The Rotman Research Roundtable (University of Toronto) is holding an afternoon workshop on “Animals and Society” on Friday November 10, 2017, organized by Dr. Lisa Kramer. There is no charge for this event, but advance registration is required.
Please visit the Rotman website for details and registration.
SYNOPSIS: This half-day conference aims to bring together scholars interested in exploring the rapidly shifting attitudes of humans toward nonhuman animals, with emphasis on implications for society, including animal advocacy, animal rights, the use of animals in for-profit and non-profit enterprise, and related topics. Scientific discoveries are shedding new light on animals’ intelligence, their capacity to feel pain, and their predisposition to form social bonds. As a result of these developments, public institutions and the legal system are facing increased public scrutiny and pressure from animal advocates to change the way animals are represented and treated by humans. Research in the social sciences, sciences, and humanities is rapidly coming online to examine the evolving status of animals and the practical implications of that evolution for both humans and animals. In this half-day conference, and in the planned monthly working group meetings that are intended to emerge following the conference, we will consider and discuss working papers presented by researchers from various disciplines. Coming from an interdisciplinary point of view and using all the tools at our disposal, we hope to advance research on animals and society.
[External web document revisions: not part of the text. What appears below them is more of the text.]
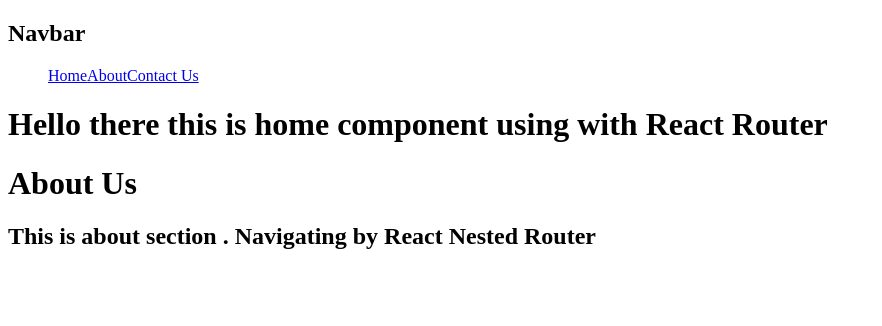
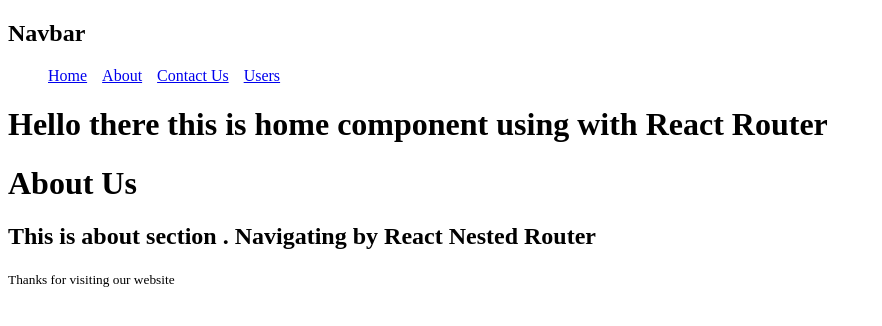
Before and after one commit to omarfaruk70/intro-to-react-router, a React (Vite) app: page /about in a window 1280 px wide. Shown: the top 326 px of the page, without its empty margins (0-882 px from the left). Built offline with nearby package versions, Linux system fonts and the light colour scheme.

Commit message:
added loading data using useLoaderData hook

```diff
--- /dev/null
+++ b/src/components/Footer/Footer.jsx
@@ -0,0 +1,9 @@
+const Footer = () => {
+    return (
+        <div>
+            <p><small>Thanks for visiting our website</small></p>
+        </div>
+    );
+};
+
+export default Footer;
--- /dev/null
+++ b/src/components/Header/Header.css
@@ -0,0 +1,3 @@
+ul a{
+    margin-right: 15px;
+}
--- a/src/components/Header/Header.jsx
+++ b/src/components/Header/Header.jsx
@@ -1,11 +1,14 @@
+import { Link } from 'react-router-dom';
+import './Header.css'
 const Header = () => {
     return (
         <div>
             <h2>Navbar</h2>
             <ul>
-                <a href="/">Home</a>
-                <a href="/About">About</a>
-                <a href="/Contact">Contact Us</a>
+                <Link to='/'>Home</Link>
+                <Link to='/about'>About</Link>
+                <Link to='/contact'>Contact Us</Link>
+                <Link to='/users'>Users</Link>
             </ul>
         </div>
     );
--- a/src/components/Home/Home.jsx
+++ b/src/components/Home/Home.jsx
@@ -1,5 +1,6 @@
 import { Outlet } from "react-router-dom";
 import Header from "../Header/Header";
+import Footer from "../Footer/Footer";
 
 const Home = () => {
     return (
@@ -7,6 +8,7 @@
             <Header></Header>
             <h1>Hello there this is home component using with React Router</h1>
             <Outlet></Outlet>
+            <Footer></Footer>
         </div>
     );
 };
--- /dev/null
+++ b/src/components/User/User.jsx
@@ -0,0 +1,18 @@
+const User = ({user}) => {
+    const {id, name, phone, email} = user;
+    const userStyle = {
+        border: '5px solid pink',
+        margin: '10px',
+        padding: '20px',
+        borderRadius: '10px'
+    }
+    return (
+        <div style={userStyle}>
+            <h2>Name: {name}</h2>
+            <p>Email: {email}</p>
+            <p>Phone: {phone}</p>
+        </div>
+    );
+};
+
+export default User;
--- /dev/null
+++ b/src/components/Users/Users.css
@@ -0,0 +1,6 @@
+.users-container{
+    display: grid;
+    grid-template-columns: repeat(3, 1fr);
+    gap: "15px";
+
+}
--- /dev/null
+++ b/src/components/Users/Users.jsx
@@ -0,0 +1,23 @@
+import { useLoaderData } from "react-router-dom";
+import User from "../User/User";
+import './Users.css'
+const Users = () => {
+    const Users = useLoaderData()
+    // console.log(Users);
+    return (
+        <div>
+            <h3>our users are awsome and polite</h3>
+            <small>Our Users {Users.length}</small>
+
+            <div className="users-container">
+                {
+                    Users.map(user=> <User key={user.id} user={user}></User>)
+                }
+            </div>
+        </div>
+    );
+};
+
+
+
+export default Users;
--- a/src/main.jsx
+++ b/src/main.jsx
@@ -9,6 +9,7 @@
 import Home from './components/Home/Home.jsx';
 import About from './components/About/About.jsx';
 import Contact from './components/Contact/Contact.jsx';
+import Users from './components/Users/Users.jsx';
 // import Header from './components/Header/Header.jsx';
 
 
@@ -44,12 +45,19 @@
     element: <Home></Home>,
     children: [
       {
-        path: '/About',
+        path: '/about',
         element: <About></About>
       },
       {
-        path: '/Contact',
+        path: '/contact',
         element: <Contact></Contact>
+      },
+      {
+        path: '/users',
+
+        // loader function for loading data
+        loader: ()=> fetch('https://jsonplaceholder.typicode.com/users'),
+        element: <Users></Users>
       }
     ]
   }
```
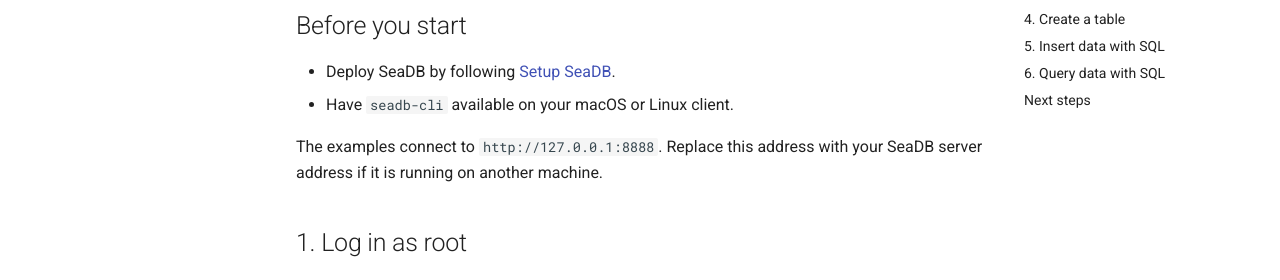
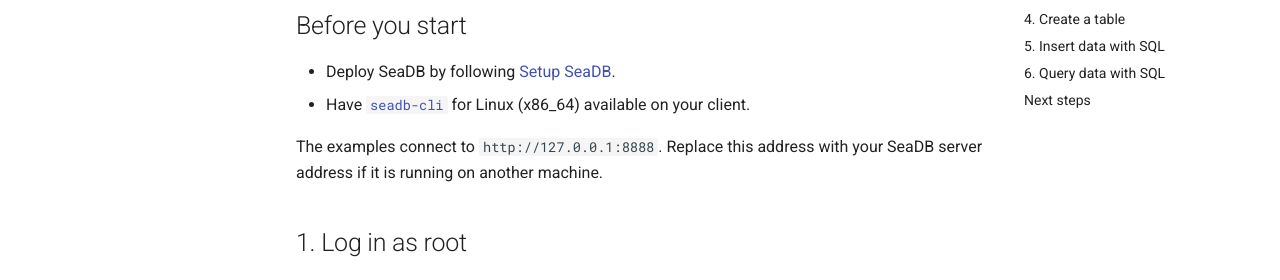
Before and after one commit to seacloud-lab/seadb-admin-docs, an MkDocs documentation site: the page built from manual/usage/quick_start.md, in a window 1280 px wide and 900 px high. Shown: the part 311-591 px from the top of the window. Built offline with MkDocs 1.6.1 and Material for MkDocs 9.7.7, drawn with Linux system fonts in a browser that asks for light colours; comment, search, counter and statistics services are not loaded; the version menu is left out.

Commit message:
add seadb-cli download link (#9)
* add seadb-cli link

* Update quick_start.md

```diff
--- a/manual/usage/quick_start.md
+++ b/manual/usage/quick_start.md
@@ -7,7 +7,8 @@
 ## Before you start
 
 - Deploy SeaDB by following [Setup SeaDB](../setup/seadb_setup_single_node.md).
-- Have `seadb-cli` available on your macOS or Linux client.
+- Have [`seadb-cli`](https://sos-ch-dk-2.exo.io/cloud-seaticket-ai-seadb-cli/seadb-cli-x86_64-0.9) for Linux (x86_64) available on your client.
+
 
 The examples connect to `http://127.0.0.1:8888`. Replace this address with your
 SeaDB server address if it is running on another machine.
```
AGENDA: Specific times may shift in the final schedule. Each presentation block will consist of 25 minutes of content from the presenter(s) followed by 10 minutes of interactive questions/comments.
12:15-12:45pm: Check-in, casual welcome lunch, and mingling
12:45-12:50: Opening Remarks
12:50-1:25: Matthew Feinberg, Rotman School of Management, University of Toronto — Understanding the Process of Moralization: How Eating Meat Becomes a Moral Issue
1:25-2:00: Kendra Coulter, Centre for Labour Studies, Brock University — Humane Jobs
2:00-2:35: Nicola Lacetera and Lisa Kramer, Rotman School of Management & UTM Department of Management, University of Toronto — The Making of Moral Repugnance in Dietary Choice: An Experimental Analysis
2:35-3:00: Coffee & Snacks
3:00-3:35È Sue Donaldson and Will Kymlicka, Department of Political Science, Queen’s University — Farmed Animal Sanctuaries as Potential Models of Interspecies Society
3:35-4:10: Jody Berland, Department of Humanities, York University — Animal Agriculture and Climate Change
4:10-4:45: Kristin Andrews, Department of Philosophy, York University — Animal Personhood
4:45-4:50: Closing Remarks